Is anyone liable here ?  Tribune for omitting the correct dateline, Google for not writing software that erred on the  side of caution in the case of a missing date, Bloomberg and other syndicators for not vetting their sources, or traders who haven't put "circuit breakers" in place for preventing such a mishap.   Clearly automated trading programs will see some specific requirements imposed, by reguatory bodies, for having some "manual" mechanisms in place for such freak events. 

The investors are reeling under the shock, including retail investors. For a flavor of what the retail investors are talking check out

Vijay


1 comment:

Vijay said...

For an update on this story follow the forbes investigation on this link http://www.forbes.com/2008/09/08/ual-tribune-bankruptcy-biz-media-cz_ja_0908ualstory2.html

But in a nutshell this looks like a human oversight as well with a reporter from a florida based investor information service assuming that the news was latest purely because of its co-location with other current stories.

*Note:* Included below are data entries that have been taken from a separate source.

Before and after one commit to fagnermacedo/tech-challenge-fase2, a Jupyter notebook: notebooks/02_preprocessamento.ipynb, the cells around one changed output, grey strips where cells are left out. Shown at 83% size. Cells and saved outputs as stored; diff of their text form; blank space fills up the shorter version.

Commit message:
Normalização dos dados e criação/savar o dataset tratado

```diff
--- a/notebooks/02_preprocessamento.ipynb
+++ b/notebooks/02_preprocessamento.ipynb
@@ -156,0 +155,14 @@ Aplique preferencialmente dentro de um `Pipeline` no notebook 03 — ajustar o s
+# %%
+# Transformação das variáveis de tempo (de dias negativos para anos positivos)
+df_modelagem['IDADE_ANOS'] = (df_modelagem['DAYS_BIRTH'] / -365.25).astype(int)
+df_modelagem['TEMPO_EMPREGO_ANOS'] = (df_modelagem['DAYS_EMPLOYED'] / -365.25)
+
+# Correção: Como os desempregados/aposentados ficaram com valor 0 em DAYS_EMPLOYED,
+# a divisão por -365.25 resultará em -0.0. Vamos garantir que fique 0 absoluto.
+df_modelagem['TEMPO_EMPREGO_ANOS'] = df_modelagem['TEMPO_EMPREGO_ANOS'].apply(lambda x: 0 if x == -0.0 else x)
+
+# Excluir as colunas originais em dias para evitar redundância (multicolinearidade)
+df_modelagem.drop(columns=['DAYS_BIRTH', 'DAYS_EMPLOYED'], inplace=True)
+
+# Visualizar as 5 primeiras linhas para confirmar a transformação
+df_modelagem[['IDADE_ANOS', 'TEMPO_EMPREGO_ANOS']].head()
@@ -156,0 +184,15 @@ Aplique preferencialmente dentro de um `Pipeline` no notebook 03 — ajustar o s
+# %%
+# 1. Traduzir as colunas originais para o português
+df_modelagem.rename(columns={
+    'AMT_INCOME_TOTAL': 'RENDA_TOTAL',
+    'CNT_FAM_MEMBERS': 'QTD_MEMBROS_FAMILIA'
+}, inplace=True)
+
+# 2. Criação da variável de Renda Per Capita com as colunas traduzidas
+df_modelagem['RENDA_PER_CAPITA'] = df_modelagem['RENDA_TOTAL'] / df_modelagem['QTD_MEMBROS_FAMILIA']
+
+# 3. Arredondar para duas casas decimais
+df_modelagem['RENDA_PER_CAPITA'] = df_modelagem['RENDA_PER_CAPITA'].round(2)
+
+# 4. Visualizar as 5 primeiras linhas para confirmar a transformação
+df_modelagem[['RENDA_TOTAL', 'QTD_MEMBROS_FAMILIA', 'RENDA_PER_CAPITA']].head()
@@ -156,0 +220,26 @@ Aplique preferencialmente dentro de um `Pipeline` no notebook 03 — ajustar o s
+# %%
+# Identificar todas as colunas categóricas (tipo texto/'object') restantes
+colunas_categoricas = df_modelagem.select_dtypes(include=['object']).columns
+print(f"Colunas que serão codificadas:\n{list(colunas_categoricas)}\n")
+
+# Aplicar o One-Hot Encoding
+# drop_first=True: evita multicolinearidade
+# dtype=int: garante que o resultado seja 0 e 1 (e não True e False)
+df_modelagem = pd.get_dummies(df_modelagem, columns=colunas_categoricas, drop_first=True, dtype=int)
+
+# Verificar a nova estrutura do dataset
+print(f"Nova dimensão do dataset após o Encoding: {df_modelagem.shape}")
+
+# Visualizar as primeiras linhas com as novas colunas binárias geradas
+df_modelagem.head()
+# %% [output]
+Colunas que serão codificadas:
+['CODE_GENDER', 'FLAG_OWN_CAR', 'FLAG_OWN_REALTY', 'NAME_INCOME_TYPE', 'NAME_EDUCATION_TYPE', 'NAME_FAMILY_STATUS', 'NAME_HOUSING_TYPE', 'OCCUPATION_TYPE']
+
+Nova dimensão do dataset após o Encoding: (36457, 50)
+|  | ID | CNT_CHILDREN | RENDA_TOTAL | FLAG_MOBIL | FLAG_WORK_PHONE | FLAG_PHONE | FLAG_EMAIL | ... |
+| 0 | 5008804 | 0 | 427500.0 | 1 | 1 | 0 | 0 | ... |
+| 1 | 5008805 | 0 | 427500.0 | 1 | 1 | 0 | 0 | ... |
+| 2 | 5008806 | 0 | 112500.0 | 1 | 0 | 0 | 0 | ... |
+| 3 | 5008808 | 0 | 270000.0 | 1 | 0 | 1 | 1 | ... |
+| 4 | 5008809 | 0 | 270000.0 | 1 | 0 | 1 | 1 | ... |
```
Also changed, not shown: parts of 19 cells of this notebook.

This has the potential of creating a big challenge for the credibility of news aggregators with hackers/crackers on the prowl.